The Qi site of cytochrome b is a promiscuous drug target in Trypanosoma cruzi and Leishmania donovani

Richard J Wall, Sandra Carvalho, Rachel Milne, Juan A. Bueren-Calabuig, Sonia Moniz, Juan Cantizani-Perez, Lorna MacLean, Albane Kessler, Ignacio Cotillo, Lalitha Sastry, Sujatha Manthri, Stephen Patterson, Fabio Zuccotto, Stephen Thompson, Julio J. Martín, Maria Marco, Timothy J. Miles, Manu De Rycker, Michael Thomas, Alan H. Fairlamb, Ian H. Gilbert, Susan Wyllie.

ACS Infect Dis [Internet]. 2020 Jan 22;10.1021/acsinfecdis.9b00426.


Available treatments for Chagas’ disease and visceral leishmaniasis are inadequate and there is a pressing need for new therapeutics. Drug discovery efforts for both diseases principally rely upon phenotypic screening. However, the optimisation of phenotypically-active compounds is hindered by a lack of information regarding their molecular target(s). To combat this issue we initiate target deconvolution studies at an early stage. Here, we describe comprehensive genetic and biochemical studies to determine the targets of three unrelated phenotypically-active compounds. All three structurally-diverse compounds target the Qi active-site of cytochrome b, part of the cytochrome bc1 complex of the electron transport chain. Our studies go on to identify the Qi site as a promiscuous drug target in Leishmania donovani and Trypanosoma cruzi with a propensity to rapidly mutate.
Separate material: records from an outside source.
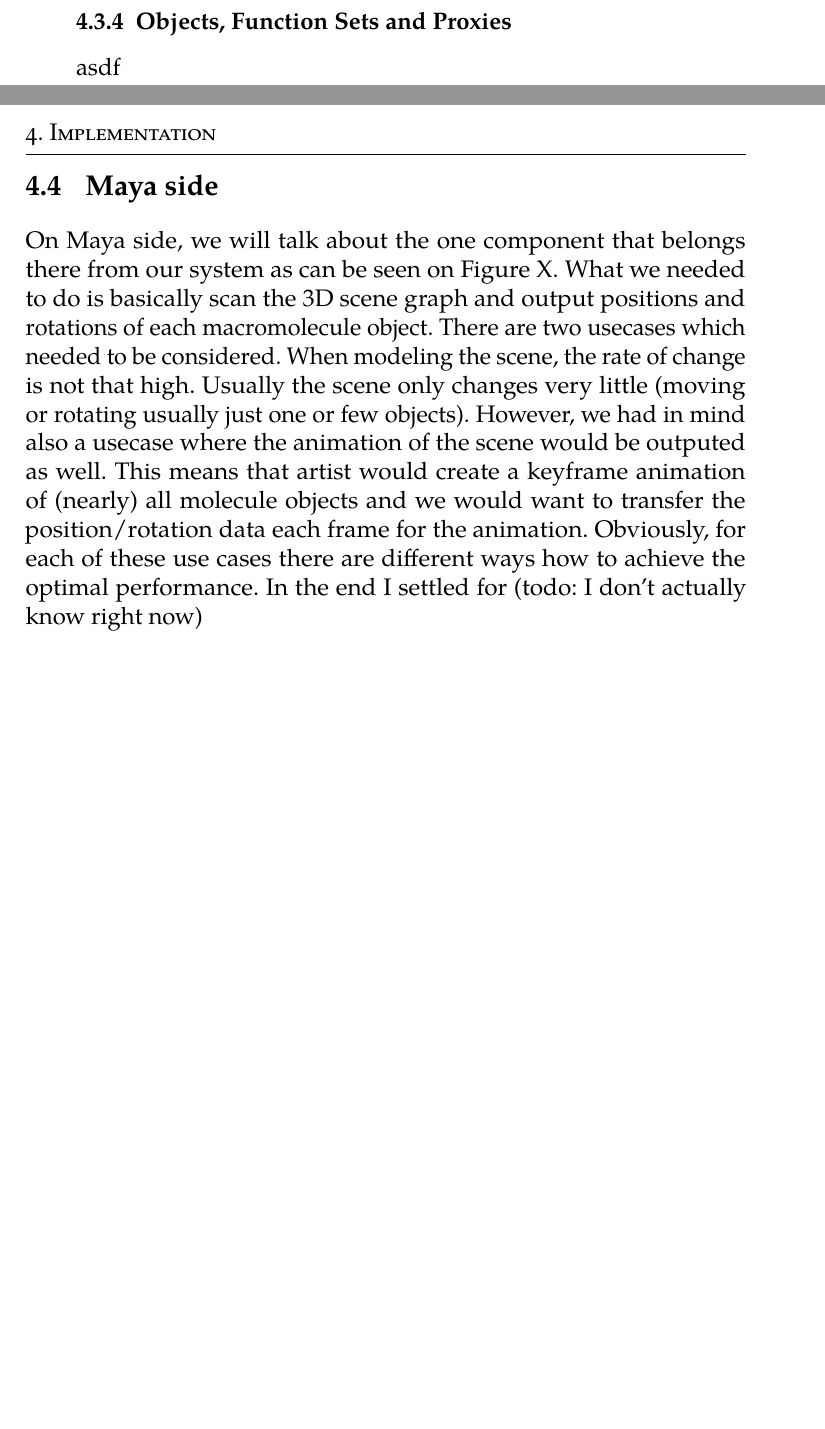
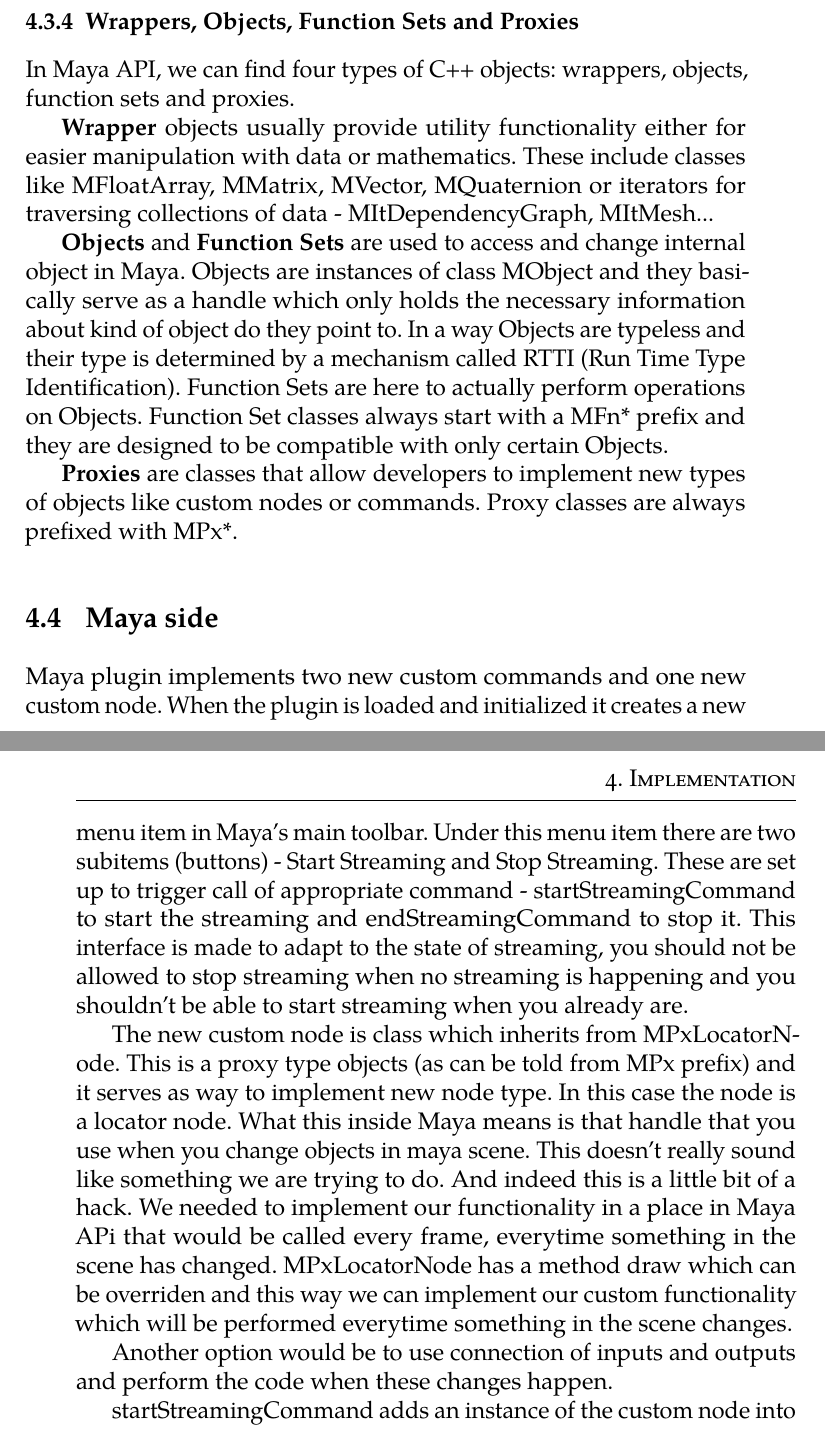
Before and after one commit to dvdkouril/master-thesis, a LaTeX thesis (thesis.tex): two parts of pages 33 and 34 of 41 before the commit and two parts of pages 34 and 35 of 43 after it, joined at a grey line, cut so that both start at the same text, the shorter picture padded with empty space. The pictures show the PDF file thesis.pdf that the author committed with the source.

Commit message:
wrote some + new image

```diff
--- a/thesis.tex
+++ b/thesis.tex
@@ -304,13 +309,34 @@
 
-\subsection{Objects, Function Sets and Proxies}
-asdf
+\subsection{Wrappers, Objects, Function Sets and Proxies}
+In Maya API, we can find four types of C++ objects: wrappers, objects, function sets and proxies.
+
+\textbf{Wrapper} objects usually provide utility functionality either for easier manipulation with data or mathematics. These include classes like MFloatArray, MMatrix, MVector, MQuaternion or iterators for traversing collections of data - MItDependencyGraph, MItMesh...
+
+\textbf{Objects} and \textbf{Function Sets} are used to access and change internal object in Maya. Objects are instances of class MObject and they basically serve as a handle which only holds the necessary information about kind of object do they point to. In a way Objects are typeless and their type is determined by a mechanism called RTTI (Run Time Type Identification). Function Sets are here to actually perform operations on Objects. Function Set classes always start with a MFn* prefix and they are designed to be compatible with only certain Objects.
+
+\textbf{Proxies} are classes that allow developers to implement new types of objects like custom nodes or commands. Proxy classes are always prefixed with MPx*.
 
 \section{Maya side}
-On Maya side, we will talk about the one component that belongs there from our system as can be seen on Figure X.
+\begin{figure}
+  \centering
+  \includegraphics[scale=0.8]{images/plugin-contents.pdf}
+  \caption{Plugin contents}
+  \label{fig:plugin-content}
+\end{figure}
 %Topics - Architecture of the plugin, what parts/classes of API are used, memory layout, what I tried and didn't work.
-What we needed to do is basically scan the 3D scene graph and output positions and rotations of each macromolecule object. There are two usecases which needed to be considered. When modeling the scene, the rate of change is not that high. Usually the scene only changes very little (moving or rotating usually just one or few objects). However, we had in mind also a usecase where the animation of the scene would be outputed as well. This means that artist would create a keyframe animation of (nearly) all molecule objects and we would want to transfer the position/rotation data each frame for the animation. Obviously, for each of these use cases there are different ways how to achieve the optimal performance. In the end I settled for (todo: I don't actually know right now)
+Maya plugin implements two new custom commands and one new custom node. When the plugin is loaded and initialized it creates a new menu item in Maya's main toolbar. Under this menu item there are two subitems (buttons) - Start Streaming and Stop Streaming. These are set up to trigger call of appropriate command - startStreamingCommand to start the streaming and endStreamingCommand to stop it. This interface is made to adapt to the state of streaming, you should not be allowed to stop streaming when no streaming is happening and you shouldn't be able to start streaming when you already are.
+
+The new custom node is class which inherits from MPxLocatorNode. This is a proxy type objects (as can be told from MPx prefix) and it serves as way to implement new node type. In this case the node is a locator node. What this inside Maya means is that handle that you use when you change objects in maya scene. This doesn't really sound like something we are trying to do. And indeed this is a little bit of a hack. We needed to implement our functionality in a place in Maya APi that would be called every frame, everytime something in the scene has changed. MPxLocatorNode has a method draw which can be overriden and this way we can implement our custom functionality which will be performed everytime something in the scene changes.
+
+Another option would be to use connection of inputs and outputs and perform the code when these changes happen.
+
+startStreamingCommand adds an instance of the custom node into the scene.
+
 % TODO: mention legacy viewport usage
 % TODO: MPxLocatorNode
+
+% TODO: left/right handed conversion
+% TODO: image: new menu item
 \section{Unity side}
 On the side of cellVIEW (or Unity), we have two components - dll plugin and a C\# script.
 Topics - Architecture of the plugin, very generally about plugins (it's just a basic C++ dll plugin), interface between C++ and C\#
```
Also changed, not shown: images/plugin-contents.pdf (added), thesis.pdf, thesis.tex (15 more changed lines), 2 other files.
Strategies to rapidly identify compounds acting via this mechanism are discussed to ensure drug discovery portfolios are not overwhelmed with inhibitors of a single target.